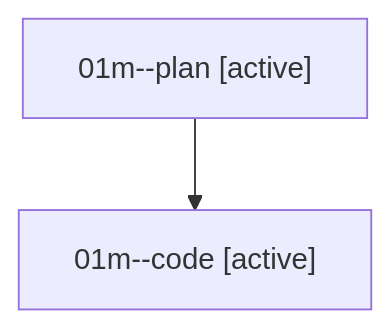
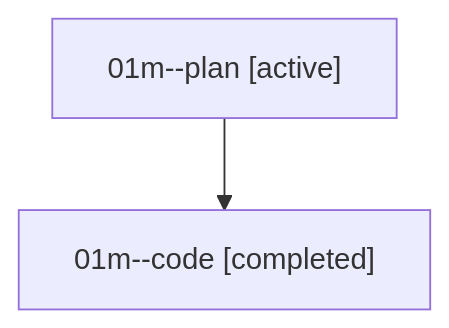
The diagram in sessions/bbugyi200.athena.01m.md (bobs-org/bob-cli--agents), drawn with Mermaid before and after one commit. The commit also changed other lines of this file and 11 other files, not shown here.

````diff
--- a/sessions/bbugyi200.athena.01m.md
+++ b/sessions/bbugyi200.athena.01m.md
@@ -9,6 +9,6 @@
 ```mermaid
 flowchart TD
   n0["01m--plan [active]"]
-  n1["01m--code [active]"]
+  n1["01m--code [completed]"]
   n0 --> n1
 ```
````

» **WORK REQUIRED**
Leave out the pictures and return the rest of the records exactly.

» **YOUR RESPONSE**
The diagram in sessions/bbugyi200.athena.01m.md (bobs-org/bob-cli--agents), drawn with Mermaid before and after one commit. The commit also changed other lines of this file and 11 other files, not shown here.

````diff
--- a/sessions/bbugyi200.athena.01m.md
+++ b/sessions/bbugyi200.athena.01m.md
@@ -9,6 +9,6 @@
 ```mermaid
 flowchart TD
   n0["01m--plan [active]"]
-  n1["01m--code [active]"]
+  n1["01m--code [completed]"]
   n0 --> n1
 ```
````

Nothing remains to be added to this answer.